Task statement —
A faithful copy of every entry is the goal; keep the images out of it.

Records for the task —

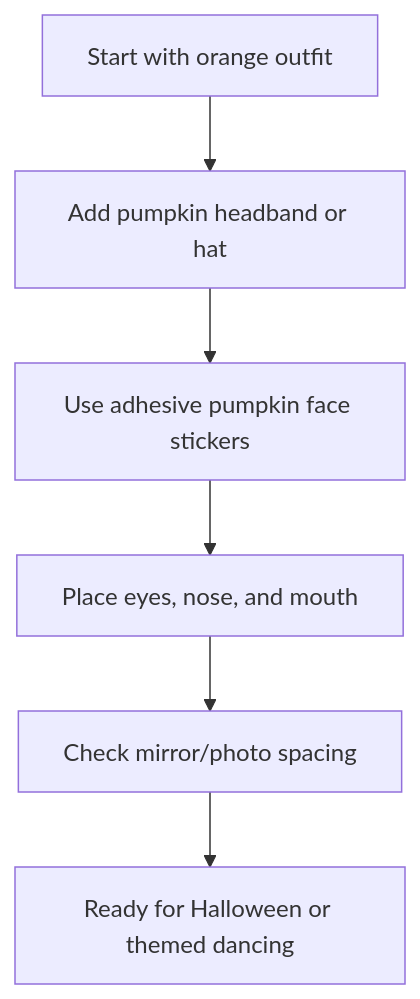
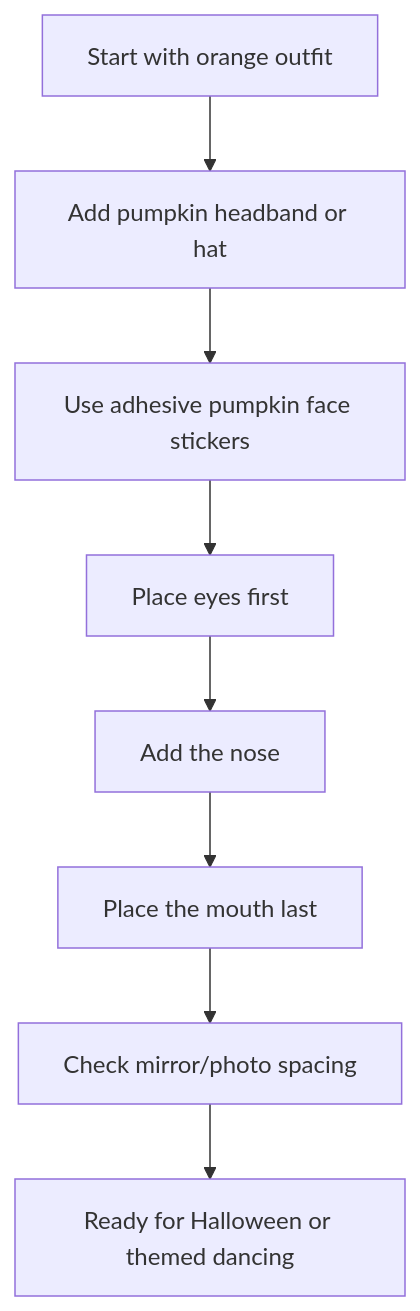
Before and after one commit to arii/tech-dancer: the diagram in content/posts/2026-04-18-halloween-costumes.md, drawn with Mermaid. The commit also changed other lines of this file and 2 other files, not shown here.

````diff
--- a/content/posts/2026-04-18-halloween-costumes.md
+++ b/content/posts/2026-04-18-halloween-costumes.md
@@ -48,8 +48,10 @@
 ```mermaid
 flowchart TD
     A[Start with orange outfit] --> B[Add pumpkin headband or hat]
     B --> C[Use adhesive pumpkin face stickers]
-    C --> D[Place eyes, nose, and mouth]
-    D --> E[Check mirror/photo spacing]
-    E --> F[Ready for Halloween or themed dancing]
+    C --> D[Place eyes first]
+    D --> E[Add the nose]
+    E --> F[Place the mouth last]
+    F --> G[Check mirror/photo spacing]
+    G --> H[Ready for Halloween or themed dancing]
 ```
````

Task solution —
Before and after one commit to arii/tech-dancer: the diagram in content/posts/2026-04-18-halloween-costumes.md, drawn with Mermaid. The commit also changed other lines of this file and 2 other files, not shown here.

````diff
--- a/content/posts/2026-04-18-halloween-costumes.md
+++ b/content/posts/2026-04-18-halloween-costumes.md
@@ -48,8 +48,10 @@
 ```mermaid
 flowchart TD
     A[Start with orange outfit] --> B[Add pumpkin headband or hat]
     B --> C[Use adhesive pumpkin face stickers]
-    C --> D[Place eyes, nose, and mouth]
-    D --> E[Check mirror/photo spacing]
-    E --> F[Ready for Halloween or themed dancing]
+    C --> D[Place eyes first]
+    D --> E[Add the nose]
+    E --> F[Place the mouth last]
+    F --> G[Check mirror/photo spacing]
+    G --> H[Ready for Halloween or themed dancing]
 ```
````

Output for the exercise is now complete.